### PROBLEM DETAILS
Filter the data below, keeping only lines that contain "message".

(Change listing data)
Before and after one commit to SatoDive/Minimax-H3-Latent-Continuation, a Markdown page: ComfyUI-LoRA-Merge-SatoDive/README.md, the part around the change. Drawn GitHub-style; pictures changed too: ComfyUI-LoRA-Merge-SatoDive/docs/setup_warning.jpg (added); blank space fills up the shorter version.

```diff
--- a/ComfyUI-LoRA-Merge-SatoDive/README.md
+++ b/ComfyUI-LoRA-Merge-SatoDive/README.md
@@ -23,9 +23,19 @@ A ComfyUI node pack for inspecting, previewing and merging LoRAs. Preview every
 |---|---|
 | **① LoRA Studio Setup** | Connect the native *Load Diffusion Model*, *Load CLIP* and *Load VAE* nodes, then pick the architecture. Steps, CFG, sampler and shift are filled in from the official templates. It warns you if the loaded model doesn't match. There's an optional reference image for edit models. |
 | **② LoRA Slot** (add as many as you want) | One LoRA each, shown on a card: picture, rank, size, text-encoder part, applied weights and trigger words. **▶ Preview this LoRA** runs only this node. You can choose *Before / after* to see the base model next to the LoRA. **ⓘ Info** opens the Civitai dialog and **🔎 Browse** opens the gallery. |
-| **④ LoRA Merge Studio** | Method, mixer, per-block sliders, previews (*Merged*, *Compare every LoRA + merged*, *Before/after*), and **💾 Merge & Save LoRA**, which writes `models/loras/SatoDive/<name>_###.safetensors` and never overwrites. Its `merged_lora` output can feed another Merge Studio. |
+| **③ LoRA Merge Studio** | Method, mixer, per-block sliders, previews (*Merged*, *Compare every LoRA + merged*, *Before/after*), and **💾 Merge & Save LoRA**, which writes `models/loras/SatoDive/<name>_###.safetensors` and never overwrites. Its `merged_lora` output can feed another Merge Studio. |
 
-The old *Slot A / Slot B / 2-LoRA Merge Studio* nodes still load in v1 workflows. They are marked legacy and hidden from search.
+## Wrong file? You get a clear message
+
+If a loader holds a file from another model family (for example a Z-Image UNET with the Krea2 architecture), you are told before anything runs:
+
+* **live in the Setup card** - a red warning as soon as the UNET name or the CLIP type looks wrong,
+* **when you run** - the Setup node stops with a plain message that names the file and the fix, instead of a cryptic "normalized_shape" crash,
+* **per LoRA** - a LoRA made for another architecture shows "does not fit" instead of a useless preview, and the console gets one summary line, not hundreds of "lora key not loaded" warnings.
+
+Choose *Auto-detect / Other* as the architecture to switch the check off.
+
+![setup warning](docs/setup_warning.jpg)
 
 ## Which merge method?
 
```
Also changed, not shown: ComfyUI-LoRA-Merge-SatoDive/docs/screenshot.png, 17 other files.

### SOLUTION TO THE EXERCISE
+## Wrong file? You get a clear message
+* **when you run** - the Setup node stops with a plain message that names the file and the fix, instead of a cryptic "normalized_shape" crash,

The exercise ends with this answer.